He was born in
and grew up there. He attended Nottingham, England . Cambridge University
Following university he worked for the
CBC and, at 30, moved to the newspaper world where he worked for The Observer, The Sunday Times and The Daily Telegraph.
He started writing non-fiction books in 1982 and fiction in 1992.
Of the Harris books I have read I enjoyed best his non-fiction work, Selling Hitler, about the fake Hitler diaries for which Stern paid about $4,000,000 over a generation ago. The book is really a non-fiction mystery. A plane carrying Hitler’s private papers disappears at the end of WW II. Decades later a reporter is given access to the diaries and Stern eagerly buys them. Harris unveils the forgery and the identity of the forger.
A profile at The Guardian states:
In the early Nineties, Harris resigned from The Observer and announced he was going to write a novel, based around the notion that Hitler and the Nazis had won the Second World War. 'It was an idea he had talked about when we were all at Cambridge,' says Mitchell. By then, Harris had already published three well-regarded works of non-fiction - an account of the fake Hitler diaries scandal at the Sunday Times, Gotcha!, about the press and the Falklands, and a biography of Bernard Ingham - but this was a very different venture. Howard admits he thought the novel a silly idea. Paxman, though, was convinced it would work. 'He's just an extremely clever, talented and funny man.
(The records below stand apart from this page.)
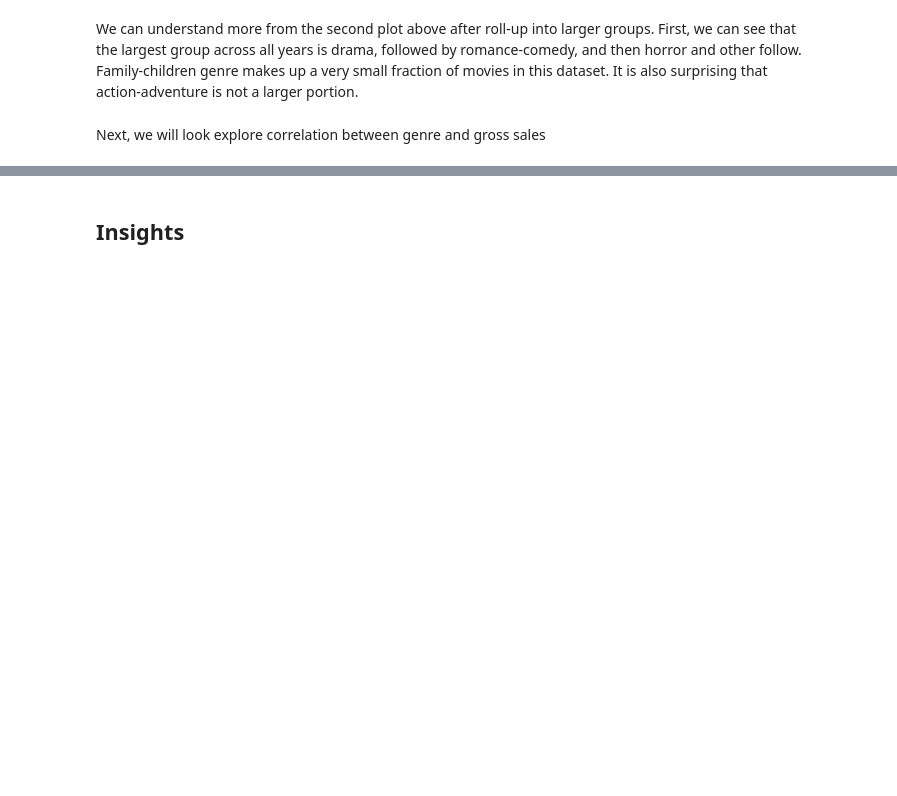
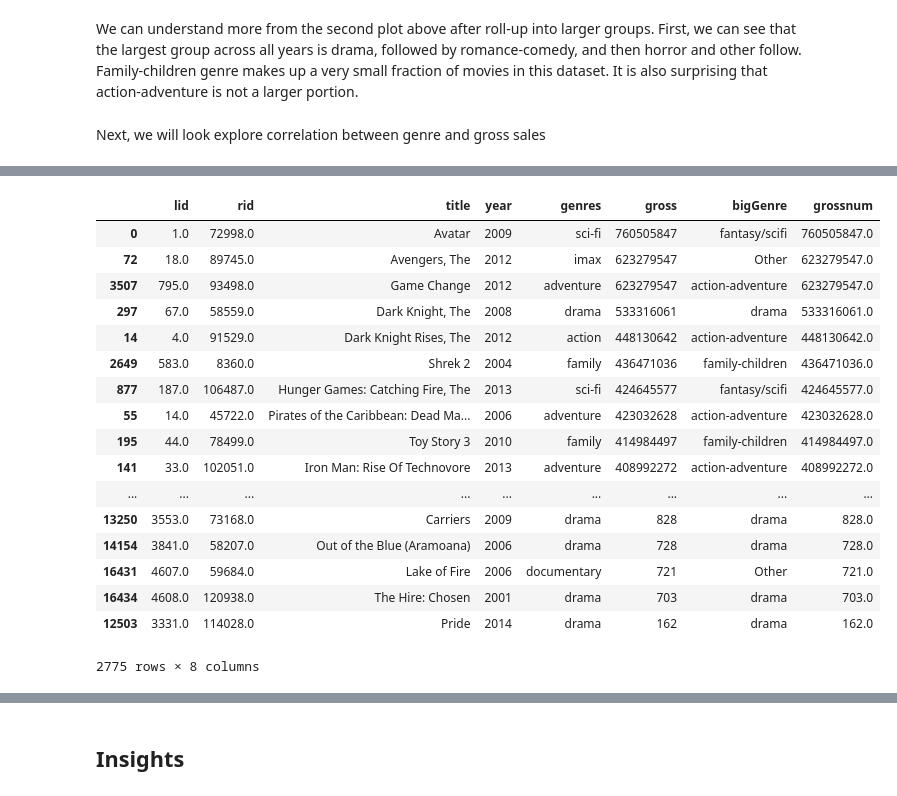
Before and after one commit to mkamenet3/DataScienceProject838, a Jupyter notebook: stage5/CODE/Analysis.ipynb, the cells around one changed output, grey strips where cells are left out. Saved outputs shown, nothing was run; the diff lists cells and outputs as text; code cells hidden in the pictures; blank space fills up the shorter version.

```diff
--- a/stage5/CODE/Analysis.ipynb
+++ b/stage5/CODE/Analysis.ipynb
@@ -336,0 +342,21 @@ subdf.head()
+# %%
+dfuni.sort_values(by="grossnum", ascending=False)
+# %% [output]
+|  | lid | rid | title | year | genres | gross | bigGenre | grossnum |
+| 0 | 1.0 | 72998.0 | Avatar | 2009 | sci-fi | 760505847 | fantasy/scifi | 760505847.0 |
+| 72 | 18.0 | 89745.0 | Avengers, The | 2012 | imax | 623279547 | Other | 623279547.0 |
+| 3507 | 795.0 | 93498.0 | Game Change | 2012 | adventure | 623279547 | action-adventure | 623279547.0 |
+| 297 | 67.0 | 58559.0 | Dark Knight, The | 2008 | drama | 533316061 | drama | 533316061.0 |
+| 14 | 4.0 | 91529.0 | Dark Knight Rises, The | 2012 | action | 448130642 | action-adventure | 448130642.0 |
+| 2649 | 583.0 | 8360.0 | Shrek 2 | 2004 | family | 436471036 | family-children | 436471036.0 |
+| 877 | 187.0 | 106487.0 | Hunger Games: Catching Fire, The | 2013 | sci-fi | 424645577 | fantasy/scifi | 424645577.0 |
+| 55 | 14.0 | 45722.0 | Pirates of the Caribbean: Dead Ma... | 2006 | adventure | 423032628 | action-adventure | 423032628.0 |
+| 195 | 44.0 | 78499.0 | Toy Story 3 | 2010 | family | 414984497 | family-children | 414984497.0 |
+| 141 | 33.0 | 102051.0 | Iron Man: Rise Of Technovore | 2013 | adventure | 408992272 | action-adventure | 408992272.0 |
+| ... | ... | ... | ... | ... | ... | ... | ... | ... |
+| 13250 | 3553.0 | 73168.0 | Carriers | 2009 | drama | 828 | drama | 828.0 |
+| 14154 | 3841.0 | 58207.0 | Out of the Blue (Aramoana) | 2006 | drama | 728 | drama | 728.0 |
+| 16431 | 4607.0 | 59684.0 | Lake of Fire | 2006 | documentary | 721 | Other | 721.0 |
+| 16434 | 4608.0 | 120938.0 | The Hire: Chosen | 2001 | drama | 703 | drama | 703.0 |
+| 12503 | 3331.0 | 114028.0 | Pride | 2014 | drama | 162 | drama | 162.0 |
+2775 rows × 8 columns
```
Also changed, not shown: parts of 25 cells of this notebook.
I never had any doubt it would be a success.'
I remember reading Fatherland though it was before I started writing reviews. I read it swiftly drawn by a narrative of a Nazi run
Europe that seemed all too plausible. The mystery part of the book was alright but the Europe created by Harris after a Nazi victory was brilliant.
Of his subsequent works of fiction I read
Archangel which appeared to draw on Selling Hitler in that the plot involved a search for Stalin’s journal. The plot got somewhat bizarre to me as it reached a conclusion.
Of his Roman novels I have read
and Imperium. I liked them both but thought Pompeii was a better book. There are not many thrillers that feature a water engineer, Attilius. In the book he sets out to repair the great Aqua Augustus aqueduct which has failed in the vicinity of Pompeii Mount Vesuvius.
In a subsequent Guardian article he provided advice on writing including:
To these three dictums, Polonius-like, I can add a few more. Don't try to write too much in a single session. One thousand words a day is quite enough. Stop after about four or five hours. Remember that most writing is done in the subconscious ("the boys in the basement," as Stephen King calls his unseen helpers) and that inspiration is only a posh word for ideas. Pace yourself, get some recreation, avoid tiring yourself out. Cut your manuscript ruthlessly but never throw anything away: it's amazing how often a discarded scene or description, which wouldn't fit in one place, will work perfectly later. Resist the temptation to show off your research (one of Tom Stoppard's maxims is, Just because it's true doesn't mean it's interesting). Be economical: Noel Coward's definition of good writing was the art of conveying something in as few words as possible
I have not read his most recent books, The Ghost and The Fear Index, which have generated significant controversy.